I got an email the other day asking me my opinion about how photographers find their own unique style of photography. Does one happen upon it eventually, perhaps even unknowingly after a certain amount of time behind the camera, or should one have a vision in mind and work to achieve it?
It’s a really good question, one that has come up a number of times, and although I don’t think there’s any tried-and-true way to approach it, I do have my suspicions. I know that over the years I’ve gone in and out of phases with my own work. I’ve seen my own preferences and personal tendencies ebb and flow like a creative tide. I’ve been both thrilled by my work and terribly disappointed by it. That’s only natural. But one thing is for sure: I absolutely, positively know that my most favorite images are those that come from shooting what I really and truly love.
Allowing yourself to shoot whatever moves you, regardless of the reason or the outcome, can help you to focus on what your true photographic passions are. You can feel when it’s right, when you lose yourself in your art. And, most likely, your photographs will reflect that undeniable feeling of shooting your bliss. I’ve found this to be true in my own work.
And, yet, if I really thought it was that simple, I’d just tell you to shoot what you love, and the rest will follow. I know from years of doing this for both a profession and a hobby, it’s not always that easy. Being an artist of any kind takes more than just passion. Even amid great satisfaction and unspeakable joy, there are nerves and frustrations, disappointments and self-doubts to battle.

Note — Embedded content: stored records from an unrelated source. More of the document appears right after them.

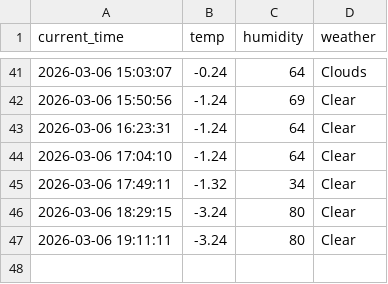
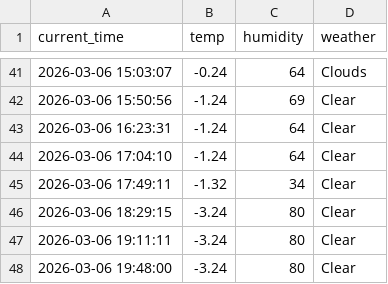
Before and after one commit to chiya0123/weather_5m, a CSV file: weather.csv, drawn as a sheet; only a part is shown, gaps mark what is left out; the diff names each change by its address in the sheet, - before the commit and + after, or states it on an @@ line.

```diff
--- a/weather.csv
+++ b/weather.csv
+row 48: 2026-03-06 19:48:00 | -3.24 | 80 | Clear
```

Being a photographer takes time, energy, perseverance, patience and an internal force that drives you to want to keep going, keep challenging yourself, keep learning and keep expressing your own point of view. That stuff never goes away, and it can be very trying.
But, when we get down, we get back up again. We move from wanting to throw in the towel to using that towel to dust ourselves and our lenses off and return to shooting again, even when we feel uninspired or disheartened. We love what we do. We couldn’t stop even if we tried. It’s that kind of determination that, along with our passion, can keep us capturing the kinds of images that matter to us and the kind that are ours alone.
When you’re in your "photo-groove," you know it. And when what you get in return are the photographs that sing of what you absolutely, without a doubt love to do, you can’t hide it. That’s when you see your imagery shine, and that’s when you notice your own photographic uniqueness emerge.
Recognize Your Style
Your photographic style is more than merely your favorite subject matter. Observing how you use these five elements in your images will help you identify what sets your work apart.
1.?Perspective. Do you see a particular angle or unique point of view that you often use in your work? How do you most commonly see and capture your subject?
2.?Composition. Take a look at your entire frame. Do you tend to fill it with information? Color? Texture? Negative space? There may be a common thread between your images.
3.?Approach. Are you most likely going to use a wide-angle lens to create your photographs? Or maybe you prefer a macro? The tools you choose most will help dictate the look of your work.
4.?Lighting. Do you illuminate your subject with natural light or artificial? Flat light or modeled? Your lighting techniques can bring a cohesive feel to your body of work.
5.?Processing. Digital images can be creatively transformed and enhanced within the digital darkroom. Chances are that you process much of your work in an identifiable way. Paying attention to the end result, you may begin to recognize that certain style that makes your images uniquely yours.
|SHUTTER SISTERS is a collaborative photo blog (www.shuttersisters.com) and a thriving community of women, passionate about photography. Shutter Sisters has a new book available, Expressive Photography: The Shutter Sisters’ Guide to Shooting from the Heart. Photographer/writer Tracey Clark is the founder of the blog and co-author and editor of the book.|